With reference to conversions, except the pointed out variations of arms, heads replacements are also possible because Zvezda’s soft plastic perfectly accepts superglue gel, making a strong liaison either with soft or hard plastic pieces. The complete gear does not provide any space for extra additions, but a pistol holster might be recommended for the MG gunner, Preiser, DML or Caesar providing them in great numbers on their separate sprues of accessories. Gear is fine, but who is not satisfied especially by gas mask containers and Zeltbahns, can make improvements substituting those with correspondents released by Preiser or DML. For modellers that cannot live with the issue of drum magazine feeding a heavy MG34, than OKB Grigorov “7.62 mm (.30) machine-gun belt” (GD 01072011) immediately solve the issue, after removing the drum magazine the high detailed photo-etched belt/s perfectly fit on Zvezda’s MG. Likewise, for diversity, a simple cut detaches the MG34 from the gunner and the weapon and right palm can be swap with others from the spare parts box while the MG goes to other figures, Pegasus Hobbies’ Waffen SS Set 2 representing a more than appropriate place.

With the kits launched under “Art of Tactic” logo, Zvezda succeeds to supply at an exceedingly accessible price 1/72 WWII German figures in a superb quality and historically accurate, also covering important gaps on the matter. Furthermore, the target group is not limited either to wargarmers or static modellers, the characteristics of the products addressing to both. A top required and most useful item, MG on tripod finally benefits by a great and out of ordinary interpretation, with the mount angled down to the ground. Though existing plenty of choices related to MGs in general, certainly “German Machinegun MG34 with Crew 1939-42” advances the best depiction of a MG34 mounted on Lafette tripod of Braille Scale.

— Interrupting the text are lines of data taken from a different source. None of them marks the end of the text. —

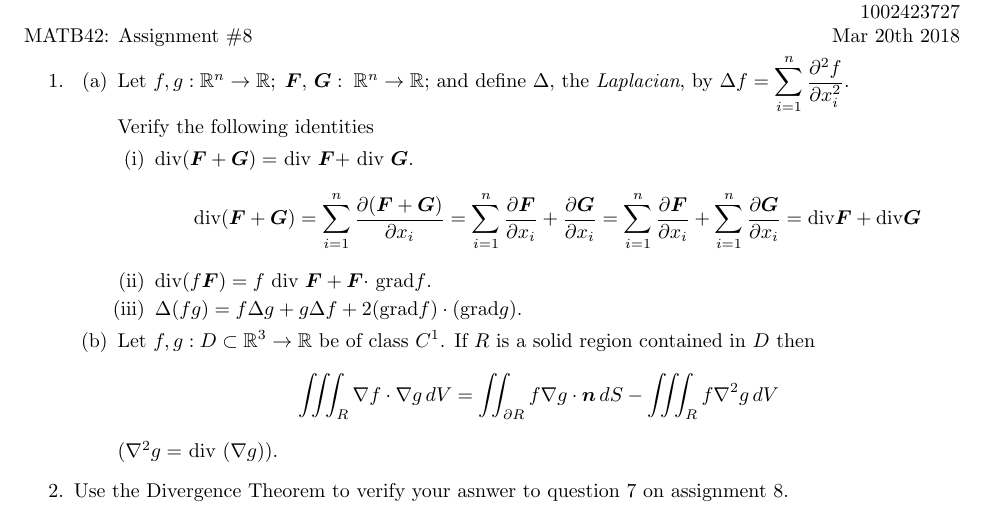
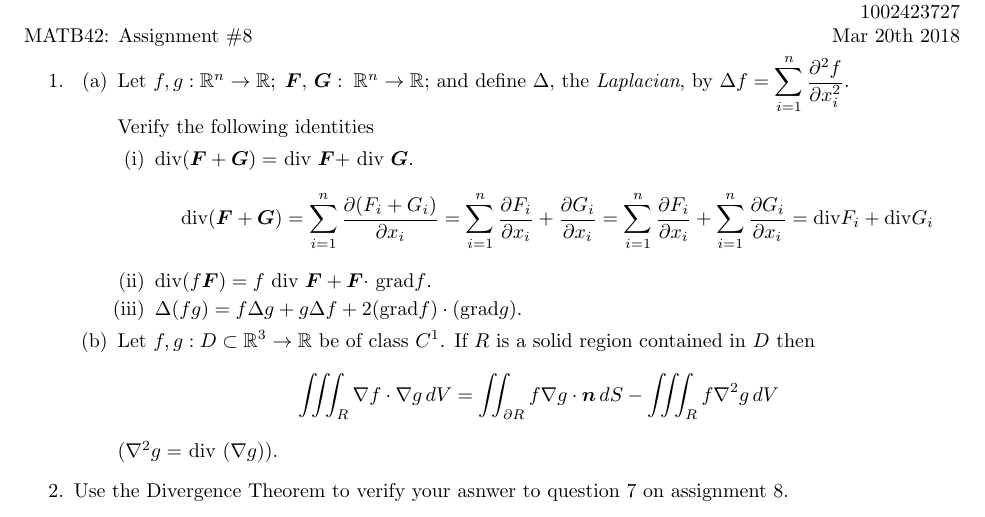
Before and after one commit to poonkeegan/school, a LaTeX document (matb42/a9.tex): part of the page, cut so that both start at the same text. Compiled offline with pdfLaTeX.

Commit message:
Wed Mar 21 16:45:52 EDT 2018

```diff
--- a/matb42/a9.tex
+++ b/matb42/a9.tex
@@ -36,7 +36,7 @@ Mar 20th 2018}
         Verify the following identities
         \begin{enumerate}[label=(\roman*)]
             \item div$ (\boldsymbol F + \boldsymbol G) =$ div $\boldsymbol F + $ div $\boldsymbol G$.
-            \[ \divt( \boldsymbol F + \boldsymbol G) = \sum_{i=1}^n \frac{\partial (\boldsymbol F + \boldsymbol G)}{\partial x_i} = \sum_{i=1}^n \frac{\partial \boldsymbol F}{\partial x_i} + \frac{\partial \boldsymbol G}{\partial x_i} = \sum_{i=1}^n \frac{\partial \boldsymbol F}{\partial x_i} + \sum_{i=1}^n \frac{\partial \boldsymbol G}{\partial x_i} = \divt \boldsymbol F + \divt \boldsymbol G\]
+            \[ \divt( \boldsymbol F + \boldsymbol G) = \sum_{i=1}^n \frac{\partial (F_i + G_i)}{\partial x_i} = \sum_{i=1}^n \frac{\partial F_i}{\partial x_i} + \frac{\partial G_i}{\partial x_i} = \sum_{i=1}^n \frac{\partial F_i}{\partial x_i} + \sum_{i=1}^n \frac{\partial G_i}{\partial x_i} = \divt F_i + \divt G_i\]
             \item div$ (f \boldsymbol F ) =f$ div $\boldsymbol F + \boldsymbol F \cdot$ grad$f$.
             \item $\Delta (f g) =f \Delta g + g \Delta f + 2($grad$f)\cdot ( $grad$ g).$
         \end{enumerate}
```
Also changed, not shown: matb42/a9.pdf.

Historical Accuracy 10
Anatomy 10
Poses Quality 10
Details Quality 9
Mould Quality 9
Sculpture 10
Recommendation/Utility 10
Reviewer’s Opinion 9